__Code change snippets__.
.....

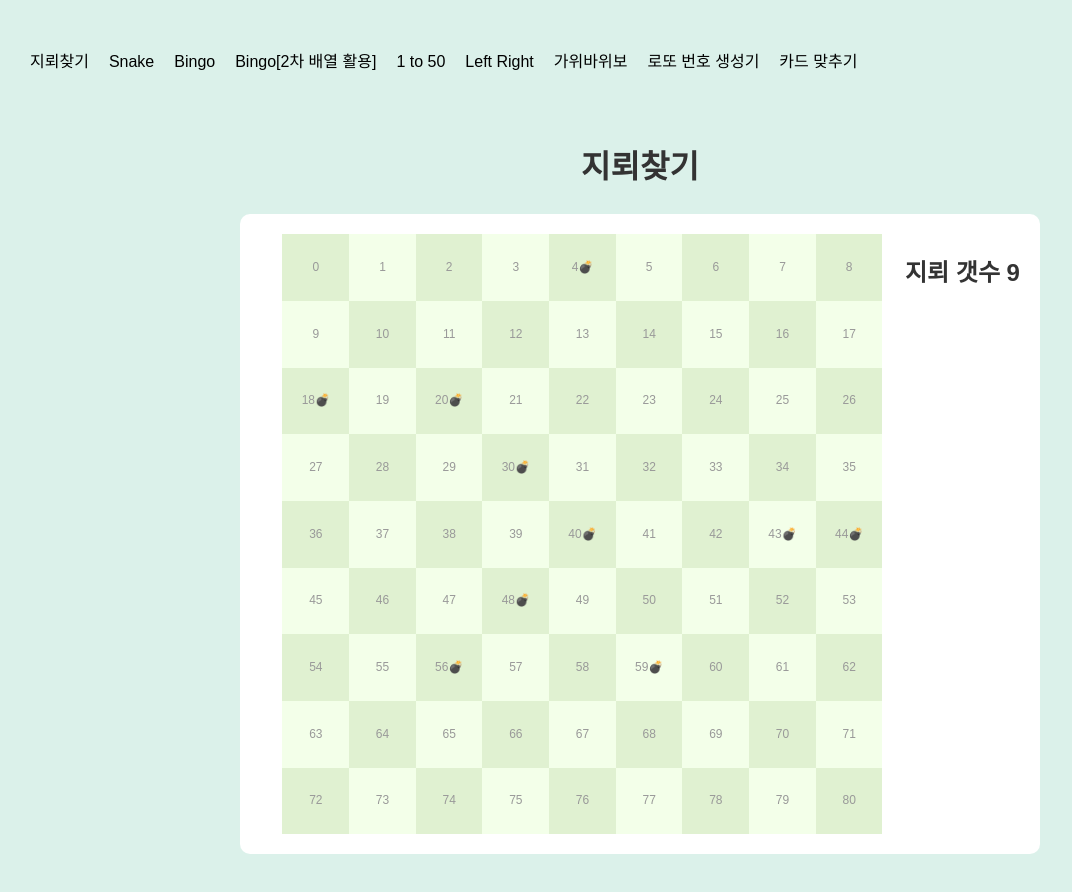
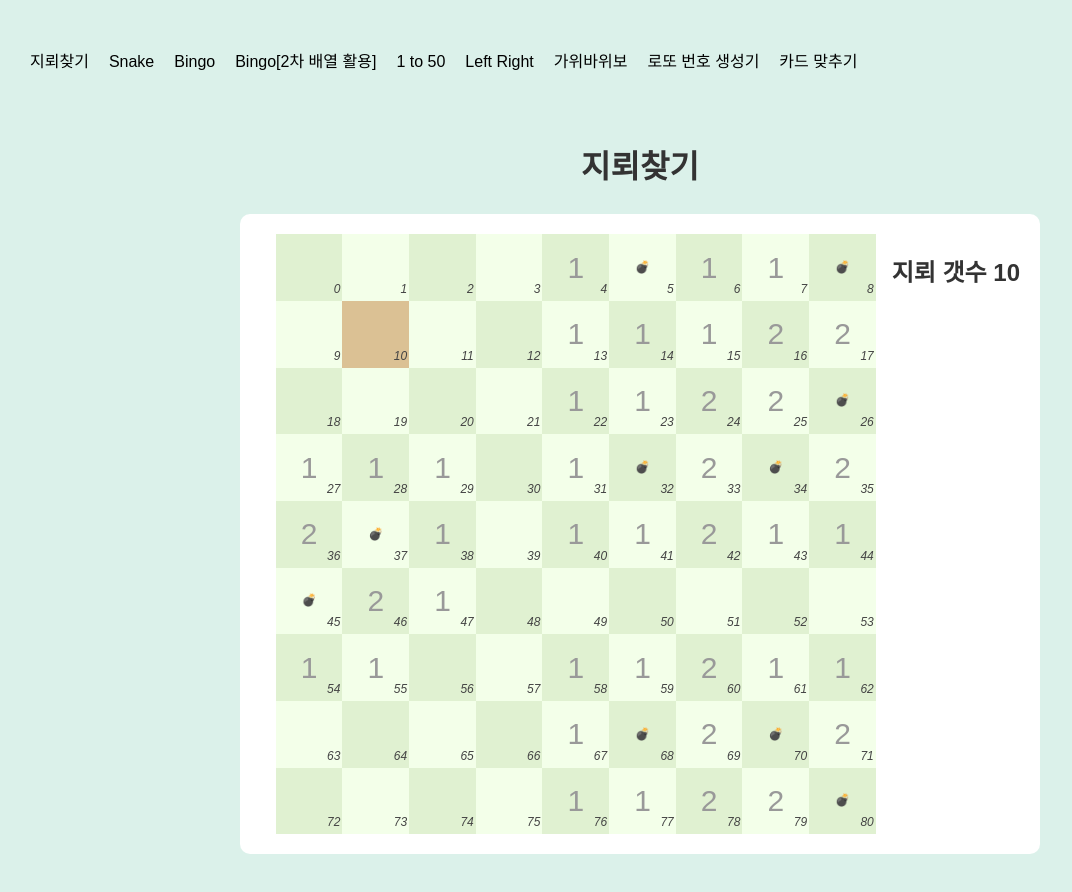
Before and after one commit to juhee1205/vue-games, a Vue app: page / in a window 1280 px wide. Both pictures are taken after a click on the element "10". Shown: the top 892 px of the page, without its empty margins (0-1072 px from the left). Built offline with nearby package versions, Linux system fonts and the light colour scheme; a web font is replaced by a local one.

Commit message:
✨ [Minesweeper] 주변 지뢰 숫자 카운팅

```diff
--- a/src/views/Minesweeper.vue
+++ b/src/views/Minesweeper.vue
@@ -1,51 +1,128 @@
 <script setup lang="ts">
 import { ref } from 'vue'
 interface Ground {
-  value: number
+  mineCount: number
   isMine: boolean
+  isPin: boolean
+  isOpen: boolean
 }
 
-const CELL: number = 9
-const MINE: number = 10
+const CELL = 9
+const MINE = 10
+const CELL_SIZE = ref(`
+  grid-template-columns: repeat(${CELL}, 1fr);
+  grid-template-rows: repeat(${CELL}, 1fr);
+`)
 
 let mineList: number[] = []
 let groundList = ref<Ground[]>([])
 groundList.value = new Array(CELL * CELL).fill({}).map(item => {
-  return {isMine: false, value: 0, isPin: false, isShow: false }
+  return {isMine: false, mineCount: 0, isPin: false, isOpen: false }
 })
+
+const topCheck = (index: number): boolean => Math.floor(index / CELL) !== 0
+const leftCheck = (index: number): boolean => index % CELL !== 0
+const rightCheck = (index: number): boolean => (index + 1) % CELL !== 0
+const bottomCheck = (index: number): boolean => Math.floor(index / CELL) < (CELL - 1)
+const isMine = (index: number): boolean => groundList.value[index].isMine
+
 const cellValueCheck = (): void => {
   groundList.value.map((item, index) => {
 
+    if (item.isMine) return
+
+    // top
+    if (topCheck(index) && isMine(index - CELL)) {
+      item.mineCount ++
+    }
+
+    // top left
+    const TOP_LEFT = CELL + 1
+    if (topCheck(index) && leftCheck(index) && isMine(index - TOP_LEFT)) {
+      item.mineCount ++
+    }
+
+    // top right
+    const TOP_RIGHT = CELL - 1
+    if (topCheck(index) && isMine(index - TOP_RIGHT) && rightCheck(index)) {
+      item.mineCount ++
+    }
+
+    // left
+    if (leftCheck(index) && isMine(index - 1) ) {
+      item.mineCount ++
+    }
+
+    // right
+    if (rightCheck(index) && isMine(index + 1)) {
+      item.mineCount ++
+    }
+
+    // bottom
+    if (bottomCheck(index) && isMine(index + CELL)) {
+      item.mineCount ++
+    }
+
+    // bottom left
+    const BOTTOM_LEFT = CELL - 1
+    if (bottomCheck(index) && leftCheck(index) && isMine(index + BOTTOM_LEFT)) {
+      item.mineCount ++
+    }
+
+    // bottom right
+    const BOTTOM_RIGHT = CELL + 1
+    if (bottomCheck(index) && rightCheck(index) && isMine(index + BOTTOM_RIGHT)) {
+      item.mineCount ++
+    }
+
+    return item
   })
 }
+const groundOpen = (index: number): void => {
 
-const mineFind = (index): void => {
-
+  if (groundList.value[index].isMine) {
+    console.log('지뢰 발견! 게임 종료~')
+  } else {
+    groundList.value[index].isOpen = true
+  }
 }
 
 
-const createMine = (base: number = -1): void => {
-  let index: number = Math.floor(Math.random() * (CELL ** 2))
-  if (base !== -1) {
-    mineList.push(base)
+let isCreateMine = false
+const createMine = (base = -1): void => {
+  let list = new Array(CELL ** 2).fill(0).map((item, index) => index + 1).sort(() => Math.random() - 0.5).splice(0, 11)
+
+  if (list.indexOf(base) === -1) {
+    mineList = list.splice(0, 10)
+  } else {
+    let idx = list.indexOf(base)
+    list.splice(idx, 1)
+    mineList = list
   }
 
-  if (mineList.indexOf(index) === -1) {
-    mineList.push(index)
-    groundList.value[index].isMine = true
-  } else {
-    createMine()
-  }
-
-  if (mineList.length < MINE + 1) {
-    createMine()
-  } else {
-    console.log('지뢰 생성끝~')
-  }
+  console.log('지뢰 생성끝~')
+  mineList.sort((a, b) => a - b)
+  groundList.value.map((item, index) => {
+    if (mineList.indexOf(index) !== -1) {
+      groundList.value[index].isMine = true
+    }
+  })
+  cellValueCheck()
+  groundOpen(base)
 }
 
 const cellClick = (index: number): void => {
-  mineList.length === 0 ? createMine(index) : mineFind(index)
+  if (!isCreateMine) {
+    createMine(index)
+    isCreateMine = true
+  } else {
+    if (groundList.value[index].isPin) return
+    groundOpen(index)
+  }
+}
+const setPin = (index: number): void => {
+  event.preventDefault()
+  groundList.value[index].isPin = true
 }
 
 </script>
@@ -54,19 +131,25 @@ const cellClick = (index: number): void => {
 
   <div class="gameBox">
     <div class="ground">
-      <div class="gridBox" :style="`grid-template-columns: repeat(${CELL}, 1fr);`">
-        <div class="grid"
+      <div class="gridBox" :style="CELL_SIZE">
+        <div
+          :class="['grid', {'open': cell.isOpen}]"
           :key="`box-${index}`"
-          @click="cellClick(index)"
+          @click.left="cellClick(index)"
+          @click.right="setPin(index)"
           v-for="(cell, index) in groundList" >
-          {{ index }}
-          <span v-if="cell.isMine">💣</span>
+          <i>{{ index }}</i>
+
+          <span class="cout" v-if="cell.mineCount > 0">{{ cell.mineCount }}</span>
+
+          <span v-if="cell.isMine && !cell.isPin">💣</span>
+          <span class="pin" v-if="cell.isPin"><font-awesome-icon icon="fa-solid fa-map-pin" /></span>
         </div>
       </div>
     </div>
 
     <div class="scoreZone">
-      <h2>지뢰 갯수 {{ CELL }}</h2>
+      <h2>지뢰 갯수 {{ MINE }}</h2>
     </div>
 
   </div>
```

.....

__EXERCISE REQUIREMENTS__.
Look through the entries above and find each line where the word "console" occurs; copy those lines.

__ANSWER SECTION__.
+    console.log('지뢰 발견! 게임 종료~')
-    console.log('지뢰 생성끝~')
+  console.log('지뢰 생성끝~')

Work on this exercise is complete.